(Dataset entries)
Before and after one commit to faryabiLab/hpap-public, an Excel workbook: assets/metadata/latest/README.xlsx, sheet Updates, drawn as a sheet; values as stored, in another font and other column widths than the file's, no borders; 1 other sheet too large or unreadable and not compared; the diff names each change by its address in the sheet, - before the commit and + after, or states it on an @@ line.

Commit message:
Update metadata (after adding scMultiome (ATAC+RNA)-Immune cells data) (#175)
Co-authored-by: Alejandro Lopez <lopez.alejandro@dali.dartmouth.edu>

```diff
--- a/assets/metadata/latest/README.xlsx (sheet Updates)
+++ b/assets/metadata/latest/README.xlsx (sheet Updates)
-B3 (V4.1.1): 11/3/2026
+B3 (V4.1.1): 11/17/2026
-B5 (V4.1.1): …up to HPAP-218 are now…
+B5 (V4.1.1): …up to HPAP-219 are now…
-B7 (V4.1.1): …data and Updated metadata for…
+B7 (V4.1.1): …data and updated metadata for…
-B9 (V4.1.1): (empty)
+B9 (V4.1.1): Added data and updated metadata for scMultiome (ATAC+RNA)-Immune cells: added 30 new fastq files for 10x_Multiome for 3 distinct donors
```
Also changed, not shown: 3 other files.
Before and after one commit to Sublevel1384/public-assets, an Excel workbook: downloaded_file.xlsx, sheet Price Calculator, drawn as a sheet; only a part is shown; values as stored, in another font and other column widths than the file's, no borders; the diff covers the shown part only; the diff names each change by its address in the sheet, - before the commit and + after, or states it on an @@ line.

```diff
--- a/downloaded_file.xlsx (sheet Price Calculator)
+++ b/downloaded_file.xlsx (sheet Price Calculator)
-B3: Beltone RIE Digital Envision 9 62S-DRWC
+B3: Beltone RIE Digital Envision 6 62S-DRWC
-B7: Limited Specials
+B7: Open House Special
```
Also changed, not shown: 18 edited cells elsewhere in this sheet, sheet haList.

Your assignment => Look over the records. Copy the lines that include the word "changed".

Solution to the exercise =>
Also changed, not shown: 3 other files.
Also changed, not shown: 18 edited cells elsewhere in this sheet, sheet haList.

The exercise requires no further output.